When you visit Vietnam, don’t be surprised to see a variety of clothes on the streets. The unofficial national dress is called Qun áo Vit, and is called Trang phc Vit. This article will discuss different styles and origins of the Vietnamese outfit. Read on to learn about the different styles of clothing and why they are important. Then, try one on yourself for a fun and unique way to dress in Vietnam!

Ao Dai

Ao Dai is a traditional dress with a long and varied history. Its origins date back to the Chinese cheongsam and the costumes worn during the Trinh and Nguyen dynasties in the 18th century. However, its current form is much more modern than its ancient predecessors.
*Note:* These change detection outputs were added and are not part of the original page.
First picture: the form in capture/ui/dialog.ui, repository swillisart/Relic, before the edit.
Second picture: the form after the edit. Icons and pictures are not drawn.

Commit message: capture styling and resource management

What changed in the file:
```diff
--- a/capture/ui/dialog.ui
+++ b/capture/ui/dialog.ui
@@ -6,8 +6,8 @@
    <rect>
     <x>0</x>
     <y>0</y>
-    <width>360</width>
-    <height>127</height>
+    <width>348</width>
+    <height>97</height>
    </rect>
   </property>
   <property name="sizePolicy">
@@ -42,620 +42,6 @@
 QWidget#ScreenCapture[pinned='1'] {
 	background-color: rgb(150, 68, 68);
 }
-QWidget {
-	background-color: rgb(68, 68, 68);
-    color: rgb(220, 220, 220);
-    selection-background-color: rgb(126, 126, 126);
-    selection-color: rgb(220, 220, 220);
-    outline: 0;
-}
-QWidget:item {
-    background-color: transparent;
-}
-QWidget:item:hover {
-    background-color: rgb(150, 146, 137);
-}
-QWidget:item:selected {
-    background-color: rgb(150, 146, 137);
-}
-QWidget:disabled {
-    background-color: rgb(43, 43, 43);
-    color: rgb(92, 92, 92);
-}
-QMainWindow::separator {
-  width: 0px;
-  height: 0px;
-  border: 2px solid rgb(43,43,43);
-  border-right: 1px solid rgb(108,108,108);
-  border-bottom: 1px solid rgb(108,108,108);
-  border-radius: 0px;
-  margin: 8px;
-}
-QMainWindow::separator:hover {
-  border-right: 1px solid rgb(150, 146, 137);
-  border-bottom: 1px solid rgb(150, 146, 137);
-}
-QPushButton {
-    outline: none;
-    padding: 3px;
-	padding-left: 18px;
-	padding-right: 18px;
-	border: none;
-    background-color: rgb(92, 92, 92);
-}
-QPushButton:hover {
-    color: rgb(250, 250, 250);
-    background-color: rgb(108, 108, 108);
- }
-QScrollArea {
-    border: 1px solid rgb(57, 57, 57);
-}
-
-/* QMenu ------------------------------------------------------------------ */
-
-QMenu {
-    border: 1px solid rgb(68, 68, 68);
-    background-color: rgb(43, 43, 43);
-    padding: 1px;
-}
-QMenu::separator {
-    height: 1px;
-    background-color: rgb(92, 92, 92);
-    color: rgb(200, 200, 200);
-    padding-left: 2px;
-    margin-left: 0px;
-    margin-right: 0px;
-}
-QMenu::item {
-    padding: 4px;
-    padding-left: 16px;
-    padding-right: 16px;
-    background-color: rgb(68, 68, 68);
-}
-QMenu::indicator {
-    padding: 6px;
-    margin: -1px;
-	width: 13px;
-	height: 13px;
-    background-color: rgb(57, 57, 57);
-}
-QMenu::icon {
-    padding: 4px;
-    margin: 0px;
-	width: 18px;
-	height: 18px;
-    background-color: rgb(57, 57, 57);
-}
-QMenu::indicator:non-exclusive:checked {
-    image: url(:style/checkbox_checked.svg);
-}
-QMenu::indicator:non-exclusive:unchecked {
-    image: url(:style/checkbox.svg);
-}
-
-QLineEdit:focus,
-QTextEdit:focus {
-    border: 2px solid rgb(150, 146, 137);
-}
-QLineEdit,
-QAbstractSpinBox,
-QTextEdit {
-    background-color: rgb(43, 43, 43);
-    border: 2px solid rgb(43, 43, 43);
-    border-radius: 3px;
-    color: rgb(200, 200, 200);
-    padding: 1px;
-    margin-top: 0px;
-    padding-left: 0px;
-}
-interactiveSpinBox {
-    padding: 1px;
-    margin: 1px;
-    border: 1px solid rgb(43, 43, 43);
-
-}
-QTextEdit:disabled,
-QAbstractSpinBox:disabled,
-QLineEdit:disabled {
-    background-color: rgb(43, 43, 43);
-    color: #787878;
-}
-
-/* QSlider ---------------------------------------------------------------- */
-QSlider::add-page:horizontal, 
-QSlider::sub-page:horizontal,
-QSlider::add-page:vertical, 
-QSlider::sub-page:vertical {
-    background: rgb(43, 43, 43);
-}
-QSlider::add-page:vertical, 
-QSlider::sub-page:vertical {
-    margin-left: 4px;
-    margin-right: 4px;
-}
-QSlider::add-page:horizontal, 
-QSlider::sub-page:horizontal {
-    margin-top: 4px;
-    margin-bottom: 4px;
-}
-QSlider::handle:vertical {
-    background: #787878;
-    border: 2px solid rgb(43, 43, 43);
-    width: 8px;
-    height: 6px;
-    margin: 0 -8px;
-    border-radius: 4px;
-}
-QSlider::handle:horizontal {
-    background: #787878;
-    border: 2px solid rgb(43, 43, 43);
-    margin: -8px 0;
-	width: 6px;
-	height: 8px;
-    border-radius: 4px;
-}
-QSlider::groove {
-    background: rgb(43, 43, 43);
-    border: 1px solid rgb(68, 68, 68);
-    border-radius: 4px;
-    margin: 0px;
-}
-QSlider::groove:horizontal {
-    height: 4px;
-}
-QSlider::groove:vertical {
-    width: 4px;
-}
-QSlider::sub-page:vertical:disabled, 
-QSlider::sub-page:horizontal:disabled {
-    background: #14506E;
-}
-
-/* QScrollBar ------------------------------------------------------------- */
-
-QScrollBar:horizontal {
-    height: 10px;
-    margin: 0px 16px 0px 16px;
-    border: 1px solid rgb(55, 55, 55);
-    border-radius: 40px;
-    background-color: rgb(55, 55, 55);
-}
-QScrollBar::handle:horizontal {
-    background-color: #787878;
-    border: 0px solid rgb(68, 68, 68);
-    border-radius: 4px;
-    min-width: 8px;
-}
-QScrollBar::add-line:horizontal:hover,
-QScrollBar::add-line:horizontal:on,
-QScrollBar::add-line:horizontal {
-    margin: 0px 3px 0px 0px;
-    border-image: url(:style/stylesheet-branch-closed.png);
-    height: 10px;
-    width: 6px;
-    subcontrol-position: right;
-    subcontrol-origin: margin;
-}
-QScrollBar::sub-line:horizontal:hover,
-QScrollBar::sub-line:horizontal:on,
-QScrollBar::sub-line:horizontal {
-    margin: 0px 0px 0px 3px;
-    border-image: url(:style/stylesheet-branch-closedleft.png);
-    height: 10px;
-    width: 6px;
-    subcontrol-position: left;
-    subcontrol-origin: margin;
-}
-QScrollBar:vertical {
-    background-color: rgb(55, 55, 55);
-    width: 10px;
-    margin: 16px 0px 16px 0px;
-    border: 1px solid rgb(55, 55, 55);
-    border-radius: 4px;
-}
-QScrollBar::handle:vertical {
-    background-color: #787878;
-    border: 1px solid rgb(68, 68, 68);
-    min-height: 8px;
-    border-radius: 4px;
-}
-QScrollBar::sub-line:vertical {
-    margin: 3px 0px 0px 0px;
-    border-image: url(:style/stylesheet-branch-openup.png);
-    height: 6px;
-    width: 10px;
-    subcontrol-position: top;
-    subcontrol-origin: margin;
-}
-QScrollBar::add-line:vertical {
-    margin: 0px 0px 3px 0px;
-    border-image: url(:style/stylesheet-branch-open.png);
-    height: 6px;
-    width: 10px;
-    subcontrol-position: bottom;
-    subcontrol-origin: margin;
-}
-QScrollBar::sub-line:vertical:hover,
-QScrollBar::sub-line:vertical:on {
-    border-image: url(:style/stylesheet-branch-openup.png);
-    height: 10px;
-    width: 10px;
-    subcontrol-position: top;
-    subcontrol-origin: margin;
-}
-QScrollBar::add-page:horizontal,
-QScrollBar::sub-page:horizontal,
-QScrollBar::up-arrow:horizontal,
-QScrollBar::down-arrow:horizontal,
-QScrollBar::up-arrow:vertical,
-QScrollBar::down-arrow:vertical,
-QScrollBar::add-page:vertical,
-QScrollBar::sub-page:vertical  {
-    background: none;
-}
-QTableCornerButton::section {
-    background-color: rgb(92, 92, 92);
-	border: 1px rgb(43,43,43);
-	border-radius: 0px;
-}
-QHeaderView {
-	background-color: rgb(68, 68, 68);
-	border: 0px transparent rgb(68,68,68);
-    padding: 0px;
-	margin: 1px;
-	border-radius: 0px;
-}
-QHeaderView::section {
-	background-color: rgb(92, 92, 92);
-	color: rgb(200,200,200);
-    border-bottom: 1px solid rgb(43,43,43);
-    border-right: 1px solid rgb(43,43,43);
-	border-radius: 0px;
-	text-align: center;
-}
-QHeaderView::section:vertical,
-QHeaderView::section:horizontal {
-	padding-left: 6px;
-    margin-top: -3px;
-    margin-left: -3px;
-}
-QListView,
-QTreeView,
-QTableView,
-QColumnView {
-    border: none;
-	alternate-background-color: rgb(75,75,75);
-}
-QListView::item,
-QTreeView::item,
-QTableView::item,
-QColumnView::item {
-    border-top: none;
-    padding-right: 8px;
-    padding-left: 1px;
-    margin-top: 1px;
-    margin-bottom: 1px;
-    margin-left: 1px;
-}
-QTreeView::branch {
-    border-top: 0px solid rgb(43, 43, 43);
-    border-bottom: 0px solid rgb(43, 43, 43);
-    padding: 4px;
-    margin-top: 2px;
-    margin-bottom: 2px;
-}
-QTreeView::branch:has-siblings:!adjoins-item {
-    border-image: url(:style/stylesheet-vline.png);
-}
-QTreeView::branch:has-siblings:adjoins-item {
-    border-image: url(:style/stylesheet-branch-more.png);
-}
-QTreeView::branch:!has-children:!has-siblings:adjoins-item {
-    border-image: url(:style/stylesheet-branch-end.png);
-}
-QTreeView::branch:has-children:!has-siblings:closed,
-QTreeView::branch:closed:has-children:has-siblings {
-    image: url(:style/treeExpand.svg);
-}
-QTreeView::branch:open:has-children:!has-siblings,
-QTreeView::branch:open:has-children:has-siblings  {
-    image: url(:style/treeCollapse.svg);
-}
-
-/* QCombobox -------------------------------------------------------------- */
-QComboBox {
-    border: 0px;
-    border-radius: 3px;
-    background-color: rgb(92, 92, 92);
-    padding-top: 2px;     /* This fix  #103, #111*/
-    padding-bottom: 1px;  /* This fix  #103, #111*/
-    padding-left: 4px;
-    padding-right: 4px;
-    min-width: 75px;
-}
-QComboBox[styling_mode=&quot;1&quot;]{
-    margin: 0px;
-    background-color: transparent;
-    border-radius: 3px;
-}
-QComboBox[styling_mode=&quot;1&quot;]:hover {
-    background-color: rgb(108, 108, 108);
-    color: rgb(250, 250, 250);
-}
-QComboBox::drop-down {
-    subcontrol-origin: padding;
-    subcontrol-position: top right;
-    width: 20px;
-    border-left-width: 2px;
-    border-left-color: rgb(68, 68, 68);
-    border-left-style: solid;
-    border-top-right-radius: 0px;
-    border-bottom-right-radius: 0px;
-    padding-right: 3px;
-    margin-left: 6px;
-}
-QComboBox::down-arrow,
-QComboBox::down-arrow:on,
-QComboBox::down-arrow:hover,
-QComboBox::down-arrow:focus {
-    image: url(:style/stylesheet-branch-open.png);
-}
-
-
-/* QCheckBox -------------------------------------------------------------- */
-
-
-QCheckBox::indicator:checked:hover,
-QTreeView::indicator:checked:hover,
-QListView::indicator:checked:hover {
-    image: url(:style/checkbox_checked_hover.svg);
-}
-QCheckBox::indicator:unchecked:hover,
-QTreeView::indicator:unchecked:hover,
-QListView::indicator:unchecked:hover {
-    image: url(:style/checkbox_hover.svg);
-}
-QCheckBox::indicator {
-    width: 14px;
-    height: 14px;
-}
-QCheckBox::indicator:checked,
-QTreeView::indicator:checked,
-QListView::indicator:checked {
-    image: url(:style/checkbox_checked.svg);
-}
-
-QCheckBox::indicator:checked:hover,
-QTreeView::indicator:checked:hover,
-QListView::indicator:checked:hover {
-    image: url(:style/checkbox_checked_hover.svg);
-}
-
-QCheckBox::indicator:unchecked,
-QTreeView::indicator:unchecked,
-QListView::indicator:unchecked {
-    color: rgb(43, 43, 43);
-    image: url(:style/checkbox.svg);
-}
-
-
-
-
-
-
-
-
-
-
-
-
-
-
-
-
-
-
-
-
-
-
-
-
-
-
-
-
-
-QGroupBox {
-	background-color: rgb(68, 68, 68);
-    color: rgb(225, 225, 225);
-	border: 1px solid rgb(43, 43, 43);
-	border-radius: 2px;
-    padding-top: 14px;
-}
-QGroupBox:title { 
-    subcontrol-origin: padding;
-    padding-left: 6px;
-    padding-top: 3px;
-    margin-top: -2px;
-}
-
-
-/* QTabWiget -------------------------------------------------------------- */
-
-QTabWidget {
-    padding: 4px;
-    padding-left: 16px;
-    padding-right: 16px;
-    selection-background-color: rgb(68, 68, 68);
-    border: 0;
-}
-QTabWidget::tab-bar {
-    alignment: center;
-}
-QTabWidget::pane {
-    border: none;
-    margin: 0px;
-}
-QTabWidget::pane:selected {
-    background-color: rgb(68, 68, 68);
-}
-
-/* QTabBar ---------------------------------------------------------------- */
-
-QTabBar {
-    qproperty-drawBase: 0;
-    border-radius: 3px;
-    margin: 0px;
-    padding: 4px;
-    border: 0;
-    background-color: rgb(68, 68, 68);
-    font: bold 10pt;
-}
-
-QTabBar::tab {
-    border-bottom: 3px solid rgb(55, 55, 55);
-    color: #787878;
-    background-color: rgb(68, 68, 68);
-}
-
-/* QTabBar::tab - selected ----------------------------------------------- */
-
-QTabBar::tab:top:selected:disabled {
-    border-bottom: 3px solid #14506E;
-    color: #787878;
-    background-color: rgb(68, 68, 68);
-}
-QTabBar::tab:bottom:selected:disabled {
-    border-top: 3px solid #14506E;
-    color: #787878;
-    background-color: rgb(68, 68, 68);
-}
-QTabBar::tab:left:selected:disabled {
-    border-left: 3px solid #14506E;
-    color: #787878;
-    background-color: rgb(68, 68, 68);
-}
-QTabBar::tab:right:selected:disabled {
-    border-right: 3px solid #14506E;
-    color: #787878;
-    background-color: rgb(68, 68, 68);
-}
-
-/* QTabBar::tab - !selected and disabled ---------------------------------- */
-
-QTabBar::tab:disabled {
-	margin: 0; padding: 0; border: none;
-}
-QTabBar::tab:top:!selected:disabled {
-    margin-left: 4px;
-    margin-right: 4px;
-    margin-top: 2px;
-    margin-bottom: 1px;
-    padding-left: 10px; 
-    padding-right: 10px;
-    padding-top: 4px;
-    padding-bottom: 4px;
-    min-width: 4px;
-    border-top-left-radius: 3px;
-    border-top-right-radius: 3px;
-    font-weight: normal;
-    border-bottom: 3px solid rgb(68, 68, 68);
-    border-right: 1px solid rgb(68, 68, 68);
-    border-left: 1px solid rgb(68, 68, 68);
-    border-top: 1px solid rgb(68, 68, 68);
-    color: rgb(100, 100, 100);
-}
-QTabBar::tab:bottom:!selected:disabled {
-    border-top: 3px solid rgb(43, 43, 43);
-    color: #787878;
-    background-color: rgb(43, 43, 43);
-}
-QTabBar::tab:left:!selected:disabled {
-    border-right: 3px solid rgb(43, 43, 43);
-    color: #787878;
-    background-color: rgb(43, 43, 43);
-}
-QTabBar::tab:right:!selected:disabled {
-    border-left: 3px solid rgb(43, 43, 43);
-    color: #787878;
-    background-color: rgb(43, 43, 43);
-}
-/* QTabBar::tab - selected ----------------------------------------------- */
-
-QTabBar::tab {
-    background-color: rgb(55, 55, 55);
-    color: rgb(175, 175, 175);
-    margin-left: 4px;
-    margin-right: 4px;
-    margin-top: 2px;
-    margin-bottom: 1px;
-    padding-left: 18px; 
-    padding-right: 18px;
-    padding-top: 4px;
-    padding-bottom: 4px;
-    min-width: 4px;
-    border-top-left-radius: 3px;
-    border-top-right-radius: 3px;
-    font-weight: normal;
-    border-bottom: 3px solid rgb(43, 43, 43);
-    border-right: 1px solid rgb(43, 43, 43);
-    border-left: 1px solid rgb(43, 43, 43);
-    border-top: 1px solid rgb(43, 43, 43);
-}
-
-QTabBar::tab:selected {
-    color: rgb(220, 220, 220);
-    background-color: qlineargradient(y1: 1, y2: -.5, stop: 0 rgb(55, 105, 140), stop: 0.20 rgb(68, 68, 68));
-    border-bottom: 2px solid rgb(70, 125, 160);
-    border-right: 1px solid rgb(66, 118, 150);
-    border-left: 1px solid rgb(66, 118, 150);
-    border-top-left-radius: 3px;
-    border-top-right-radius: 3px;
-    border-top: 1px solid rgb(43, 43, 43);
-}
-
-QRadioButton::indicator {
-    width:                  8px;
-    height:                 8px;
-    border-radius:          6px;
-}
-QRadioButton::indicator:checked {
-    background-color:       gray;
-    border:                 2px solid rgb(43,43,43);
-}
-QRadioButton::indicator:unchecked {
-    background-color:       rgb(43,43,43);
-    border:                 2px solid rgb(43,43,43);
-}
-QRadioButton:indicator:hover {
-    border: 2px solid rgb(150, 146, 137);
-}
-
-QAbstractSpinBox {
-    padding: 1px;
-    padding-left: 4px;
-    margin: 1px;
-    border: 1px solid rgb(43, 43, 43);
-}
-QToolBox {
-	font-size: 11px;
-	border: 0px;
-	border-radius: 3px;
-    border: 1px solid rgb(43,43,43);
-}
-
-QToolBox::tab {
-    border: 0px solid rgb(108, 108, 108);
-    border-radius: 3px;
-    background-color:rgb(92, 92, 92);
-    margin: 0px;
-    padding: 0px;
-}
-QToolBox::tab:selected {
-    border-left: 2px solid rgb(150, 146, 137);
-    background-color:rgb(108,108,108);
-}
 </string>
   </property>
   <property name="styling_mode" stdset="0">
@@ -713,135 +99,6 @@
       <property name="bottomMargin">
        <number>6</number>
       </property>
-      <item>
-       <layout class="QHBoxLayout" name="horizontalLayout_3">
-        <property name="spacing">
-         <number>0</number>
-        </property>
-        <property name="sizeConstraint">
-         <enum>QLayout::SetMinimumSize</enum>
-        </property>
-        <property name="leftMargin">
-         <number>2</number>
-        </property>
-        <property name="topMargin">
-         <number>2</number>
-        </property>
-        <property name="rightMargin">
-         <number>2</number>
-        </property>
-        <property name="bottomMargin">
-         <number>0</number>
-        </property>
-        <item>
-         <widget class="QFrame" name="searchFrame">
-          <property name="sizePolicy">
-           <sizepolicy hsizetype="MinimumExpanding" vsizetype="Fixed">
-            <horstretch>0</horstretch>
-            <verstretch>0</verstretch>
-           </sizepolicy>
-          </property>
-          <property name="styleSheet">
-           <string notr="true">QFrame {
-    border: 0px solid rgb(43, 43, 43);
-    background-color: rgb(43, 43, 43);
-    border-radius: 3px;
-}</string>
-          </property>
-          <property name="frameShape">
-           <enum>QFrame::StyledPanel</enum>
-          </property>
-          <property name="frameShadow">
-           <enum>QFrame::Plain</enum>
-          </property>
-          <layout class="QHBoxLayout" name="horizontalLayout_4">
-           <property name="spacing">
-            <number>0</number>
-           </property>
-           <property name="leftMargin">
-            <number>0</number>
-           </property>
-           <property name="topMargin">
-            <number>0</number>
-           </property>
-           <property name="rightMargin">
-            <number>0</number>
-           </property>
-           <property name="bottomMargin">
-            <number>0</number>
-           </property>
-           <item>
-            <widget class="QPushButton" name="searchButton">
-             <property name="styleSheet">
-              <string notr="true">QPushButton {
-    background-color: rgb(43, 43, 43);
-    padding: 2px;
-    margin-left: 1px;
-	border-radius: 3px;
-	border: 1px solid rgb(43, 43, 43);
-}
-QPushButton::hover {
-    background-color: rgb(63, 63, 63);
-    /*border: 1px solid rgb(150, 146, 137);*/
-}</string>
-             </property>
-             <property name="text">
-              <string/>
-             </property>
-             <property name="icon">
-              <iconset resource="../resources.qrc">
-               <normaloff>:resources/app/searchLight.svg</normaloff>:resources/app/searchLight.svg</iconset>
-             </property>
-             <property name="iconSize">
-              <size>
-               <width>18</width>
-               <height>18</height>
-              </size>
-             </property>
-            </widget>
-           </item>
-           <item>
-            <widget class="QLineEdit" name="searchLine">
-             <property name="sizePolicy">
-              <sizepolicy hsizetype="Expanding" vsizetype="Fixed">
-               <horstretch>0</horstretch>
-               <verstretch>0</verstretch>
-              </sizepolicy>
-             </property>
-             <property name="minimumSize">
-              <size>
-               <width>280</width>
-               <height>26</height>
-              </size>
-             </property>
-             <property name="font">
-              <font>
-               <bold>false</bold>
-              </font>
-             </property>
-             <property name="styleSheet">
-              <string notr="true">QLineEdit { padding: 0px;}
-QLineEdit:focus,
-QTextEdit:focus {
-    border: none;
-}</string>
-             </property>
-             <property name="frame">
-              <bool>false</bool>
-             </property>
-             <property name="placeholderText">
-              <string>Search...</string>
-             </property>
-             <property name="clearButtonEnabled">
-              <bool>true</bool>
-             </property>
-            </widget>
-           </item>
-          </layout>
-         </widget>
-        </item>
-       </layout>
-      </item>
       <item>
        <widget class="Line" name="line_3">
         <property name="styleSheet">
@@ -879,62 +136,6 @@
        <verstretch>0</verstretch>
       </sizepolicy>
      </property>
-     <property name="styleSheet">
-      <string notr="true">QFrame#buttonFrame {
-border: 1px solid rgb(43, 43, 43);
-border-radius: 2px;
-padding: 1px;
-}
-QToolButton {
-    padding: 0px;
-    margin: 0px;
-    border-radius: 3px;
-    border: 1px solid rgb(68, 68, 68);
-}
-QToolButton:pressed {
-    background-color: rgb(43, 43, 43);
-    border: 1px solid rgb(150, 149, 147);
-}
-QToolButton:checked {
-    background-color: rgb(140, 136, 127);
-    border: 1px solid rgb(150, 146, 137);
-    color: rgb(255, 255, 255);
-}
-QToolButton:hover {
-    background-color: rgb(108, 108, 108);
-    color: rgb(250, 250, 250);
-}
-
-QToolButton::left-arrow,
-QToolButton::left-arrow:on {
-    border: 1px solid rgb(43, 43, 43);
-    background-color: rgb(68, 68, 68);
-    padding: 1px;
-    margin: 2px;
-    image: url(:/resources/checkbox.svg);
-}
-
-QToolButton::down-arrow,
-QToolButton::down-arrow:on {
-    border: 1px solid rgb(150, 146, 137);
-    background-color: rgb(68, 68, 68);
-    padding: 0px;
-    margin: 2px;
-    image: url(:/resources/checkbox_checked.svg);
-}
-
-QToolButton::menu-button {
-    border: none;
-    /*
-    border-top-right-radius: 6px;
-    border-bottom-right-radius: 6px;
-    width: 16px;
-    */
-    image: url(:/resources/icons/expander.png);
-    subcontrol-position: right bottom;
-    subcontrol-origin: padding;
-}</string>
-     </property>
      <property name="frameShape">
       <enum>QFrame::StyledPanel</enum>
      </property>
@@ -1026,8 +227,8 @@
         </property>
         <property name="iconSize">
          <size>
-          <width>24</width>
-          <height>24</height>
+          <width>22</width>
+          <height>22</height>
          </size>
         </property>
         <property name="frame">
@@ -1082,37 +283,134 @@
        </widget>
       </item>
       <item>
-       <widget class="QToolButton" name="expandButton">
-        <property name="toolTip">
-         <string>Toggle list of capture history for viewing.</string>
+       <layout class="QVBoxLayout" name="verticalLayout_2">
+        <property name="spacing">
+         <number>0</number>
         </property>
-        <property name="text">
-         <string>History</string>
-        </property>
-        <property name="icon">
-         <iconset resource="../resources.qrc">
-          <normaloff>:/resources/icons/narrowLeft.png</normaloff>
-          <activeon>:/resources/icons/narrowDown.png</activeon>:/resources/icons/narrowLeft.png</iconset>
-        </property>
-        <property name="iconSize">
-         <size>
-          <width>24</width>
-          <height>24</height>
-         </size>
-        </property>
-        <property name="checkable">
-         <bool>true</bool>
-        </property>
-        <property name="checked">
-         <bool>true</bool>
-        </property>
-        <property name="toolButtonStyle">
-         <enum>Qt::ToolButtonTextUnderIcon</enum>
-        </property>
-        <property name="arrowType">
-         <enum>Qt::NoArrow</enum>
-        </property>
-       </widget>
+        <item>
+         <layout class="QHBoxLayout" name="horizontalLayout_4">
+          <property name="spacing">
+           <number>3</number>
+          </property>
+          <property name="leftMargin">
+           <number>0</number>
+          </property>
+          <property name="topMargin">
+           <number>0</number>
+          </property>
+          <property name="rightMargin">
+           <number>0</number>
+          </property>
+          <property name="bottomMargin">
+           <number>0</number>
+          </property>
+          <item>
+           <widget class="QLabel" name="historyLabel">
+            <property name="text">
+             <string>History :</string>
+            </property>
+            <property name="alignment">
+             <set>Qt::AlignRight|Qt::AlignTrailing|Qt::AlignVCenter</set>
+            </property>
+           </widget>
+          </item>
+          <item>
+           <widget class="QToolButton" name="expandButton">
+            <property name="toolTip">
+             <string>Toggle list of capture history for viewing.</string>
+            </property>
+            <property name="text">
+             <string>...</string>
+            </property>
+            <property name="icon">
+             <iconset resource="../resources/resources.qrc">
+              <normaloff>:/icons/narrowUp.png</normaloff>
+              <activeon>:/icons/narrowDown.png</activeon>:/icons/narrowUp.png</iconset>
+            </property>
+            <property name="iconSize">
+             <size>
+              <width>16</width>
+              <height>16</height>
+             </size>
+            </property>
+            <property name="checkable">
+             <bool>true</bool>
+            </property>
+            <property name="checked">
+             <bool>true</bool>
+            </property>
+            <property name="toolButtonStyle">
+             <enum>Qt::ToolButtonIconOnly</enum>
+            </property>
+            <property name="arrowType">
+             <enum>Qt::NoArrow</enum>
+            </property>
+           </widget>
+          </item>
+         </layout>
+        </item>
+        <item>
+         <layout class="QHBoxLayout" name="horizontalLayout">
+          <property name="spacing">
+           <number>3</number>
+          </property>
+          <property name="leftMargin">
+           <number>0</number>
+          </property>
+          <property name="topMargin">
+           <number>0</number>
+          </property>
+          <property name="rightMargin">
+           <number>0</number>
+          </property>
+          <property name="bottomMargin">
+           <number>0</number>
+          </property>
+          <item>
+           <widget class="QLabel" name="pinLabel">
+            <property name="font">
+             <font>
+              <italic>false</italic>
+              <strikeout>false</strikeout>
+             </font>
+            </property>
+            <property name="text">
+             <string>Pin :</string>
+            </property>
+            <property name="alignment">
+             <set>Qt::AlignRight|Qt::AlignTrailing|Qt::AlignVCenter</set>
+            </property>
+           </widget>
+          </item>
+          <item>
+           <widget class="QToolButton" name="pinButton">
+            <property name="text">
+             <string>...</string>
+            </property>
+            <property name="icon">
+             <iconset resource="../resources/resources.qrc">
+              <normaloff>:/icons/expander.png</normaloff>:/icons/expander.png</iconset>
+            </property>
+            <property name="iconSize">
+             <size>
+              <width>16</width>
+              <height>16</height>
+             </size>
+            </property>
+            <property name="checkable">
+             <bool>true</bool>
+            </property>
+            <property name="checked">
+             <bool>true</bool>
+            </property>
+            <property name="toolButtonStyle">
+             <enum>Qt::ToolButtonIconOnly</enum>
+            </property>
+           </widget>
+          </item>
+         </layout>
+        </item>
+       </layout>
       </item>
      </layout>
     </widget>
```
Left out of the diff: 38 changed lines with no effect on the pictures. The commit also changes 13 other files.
This article explores the origins of ao dai and the many variations of this garment in modern times.

Ao Dai fabrics should be lightweight and thin, creating a soft, comfortable feel. Silk, brocade, satin, voile, lace, and embroidery are all good choices. Ao Dai patterns are meant to complement the wearer’s figure, not accentuate it. They can be paired with a variety of accessories, including jewelry. Ao Dai style is a traditional way to dress up or down and it’s the perfect way to show off those beautiful curves!


Vietnamese people have always embraced and adapted to western clothing, but the current trends are not surprising. From the nineteenth century, Vietnamese people have adapted to international clothing styles, and their national dress is no different. Ao Dai, a traditional Vietnamese trousers, was briefly banned after the fall of Saigon, but today it is widely worn by high school students and female secretaries and receptionists. Although ao dai has many historical associations with Vietnamese culture, it is also worn by women in certain settings, such as the Tet holiday.

Ao dai was originally created during the Nguyen dynasty, when the Vietnamese wore Chinese-style clothing. It was a specialized costume worn by the Nguyen Lords in Hue, and was a distinguishing feature among courtiers. Later on, it evolved into aonguthan, a five-paneled dress worn by aristocrats. These costumes continued to change, and are now referred to as “modern Ao Dai.”


The ao dai, or five-part dress, first came into existence during the Nguyen dynasty. The name is derived from the clothing of the Cham people. The ao dai is worn by women in northern and southern Vietnam. This aristocratic dress is a traditional icon of elegance and refinement in the country. In the early 20th century, the ao dai underwent many changes.

The ao dai is the most prominent example of traditional Vietnamese clothing. The ao dai has been a symbol of Vietnamese femininity for over 300 years. Its evolution can be traced back to the early 1700s, when the lord of southern Vietnam, Nguyen Phuc Khoat, ordered his courtiers to wear long dresses over their trousers. Lord Nguyen instructed his courtiers to wear the ao dai in bright colours over white or black trousers.

Styles of dress

When comparing the various styles of Vietnamese dresses, one should keep a few things in mind. The traditional Ao dai style, also known as Au phuc, was banned in the aftermath of the fall of Saigon. During that period, women were not permitted to wear bras. The chest area of the outfit was not very enticing, so a painter named Nguyen Cat Tuong asked a shop owner to sew a bra for women. The Nguyen Dynasty also invited a French artist known as Lemur to design a modern dress for Queen Nam Phuong. However, the resulting design was not acceptable to traditional Vietnamese dress and was banned for a short time.

In 1744, when Vietnam was divided into North and South, the first ao dai was worn. These dresses were popularized after reunification. In fact, ao dai was created by a painter who went by the stage name Lemur. During that time, Lemur sketched out different designs for the ao dai. His inspiration came from Western costumes. Today, the most popular ao dai design is characterized by puffy sleeves that come near the shoulders and a heart-shaped neckline and a seam hugging the body.

Fabrics used

Vietnam textile and apparel industry reports that in 2018, the country imported 21.9 billion US dollars worth of fabric. The increase from the previous year was attributed to the growth in exports. The country continues to be a major exporter of cotton, but it does not grow much cotton itself. Instead, it imports cotton from other countries, primarily China. This has led to the proliferation of many Vietnamese textile brands. In addition to cotton, other textiles that are used in Vietnam attire include linen, synthetic and natural fabrics.

The traditional Vietnamese Ao Dai is a long split tunic worn over a pair of trousers. The name literally means “shirt,” and ao dai is a general term for any long tunic. However, the ao dai is traditionally worn by upper class Vietnamese women. It is characterized by long sleeves and a mandarin neckline. It is worn with a pair of loose pants beneath it. The top has slits on either side to allow the wearer to breathe.